Questions should be sent to NCIPC_ERPO (CDC).

All divisions within the Department of Human Services (DHS) recently shared a video message from Acting Secretary of DHS Meg Snead to thank providers for all you do for the communities you serve. Members are encouraged to watch and share it with staff.

As DHS plans for 2022, they would like to continue to recognize our county partners and providers — the dedicated professionals who spend their lives caring for others — and all others who make this work possible.

DHS is collecting stories from providers and caring professionals about why their work is essential and why they chose their careers. Their goal is to highlight the stories of our human services system and how those who make this work possible make an impact in all parts of our communities. If you or your colleagues are interested and willing, please share your story. DHS is looking for:

  • Why you chose a career in behavioral health or substance use disorder services;
  • How your career lets you help others;
  • A story about when you felt like you’ve made an impact;
  • A time you’ve felt proud in your work helping others; and/or
  • Any other story you’re willing to share.

Stories can be emailed to the DHS Press Office.

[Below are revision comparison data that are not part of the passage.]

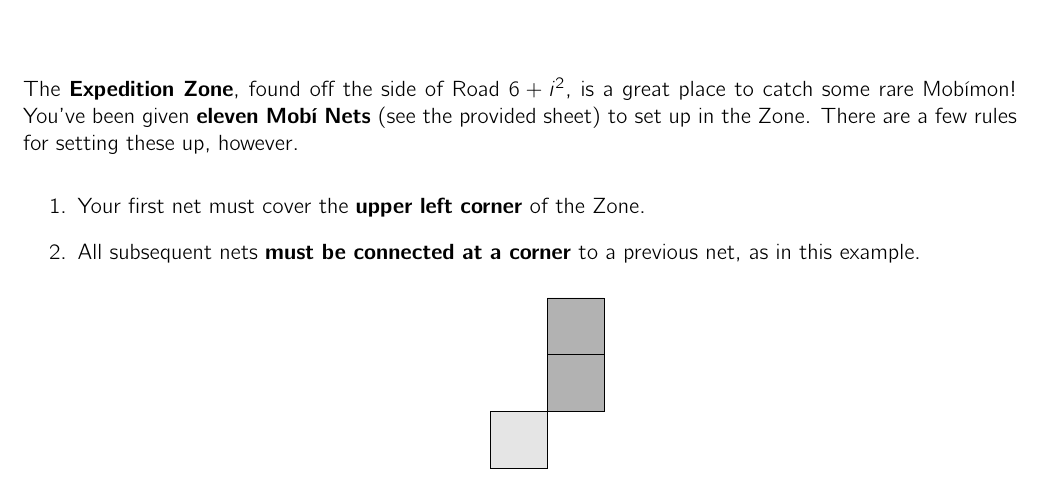
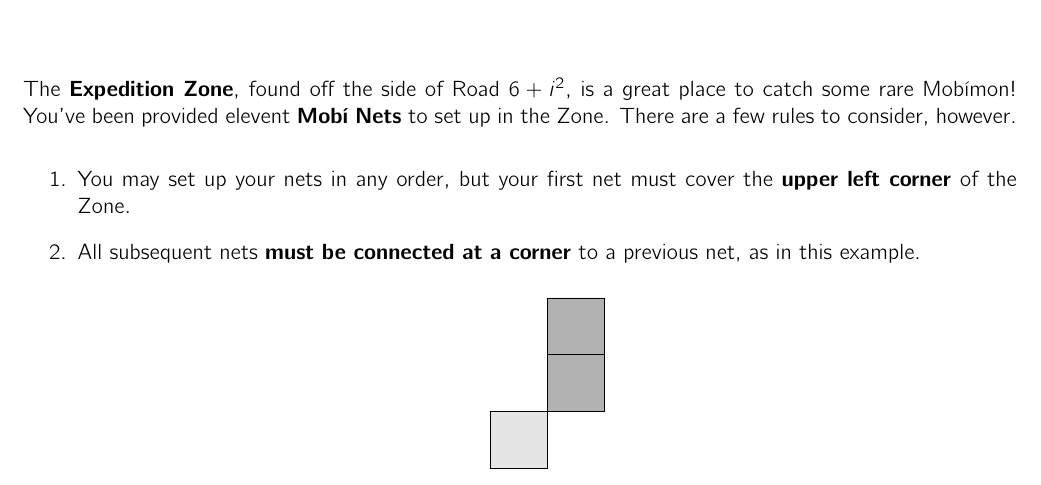
Before and after one commit to MaPPmath/challenge18, a LaTeX document (mapp-challenge-18-game-book.tex, which reads bonuspuzzle/puzzle.tex): part of page 15 of 25, cut so that both start at the same text. Compiled offline with pdfLaTeX.

Commit message:
bonus puzzle clarifications

```diff
--- a/bonuspuzzle/puzzle.tex
+++ b/bonuspuzzle/puzzle.tex
@@ -5,11 +5,12 @@
 
 The \textbf{Expedition Zone}, found off the side of
 Road \(6+i^2\), is a great place to catch some rare \mappMobimon{}!
-You've been given \textbf{eleven Mob\'i Nets} (see the provided sheet)
-to set up in the Zone. There are a few rules for setting these up, however.
+You've been provided elevent \textbf{Mob\'i Nets}
+to set up in the Zone. There are a few rules to consider, however.
 
 \begin{enumerate}
-\item Your first net must cover the \textbf{upper left corner} of the Zone.
+\item You may set up your nets in any order, but your first net must cover
+      the \textbf{upper left corner} of the Zone.
 \item All subsequent nets \textbf{must be connected at a corner}
       to a previous net, as in this example.
 
```
Also changed, not shown: mapp-challenge-18-game-book.pdf.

Please include names, county/place of residence, and a picture if you’re willing to share. DHS may use these stories on social media, the DHS blog, or the central human services job recruitment page. The DHS Press Office team will be in touch to obtain consent to use these stories.

The Managed Long-Term Services and Supports (MLTSS) Subcommittee held their first meeting of 2022 on January 5. The handouts referenced and shared during this monthly meeting are provided below:

The next MLTSS Subcommittee meeting is scheduled for Wednesday, February 2, 2022.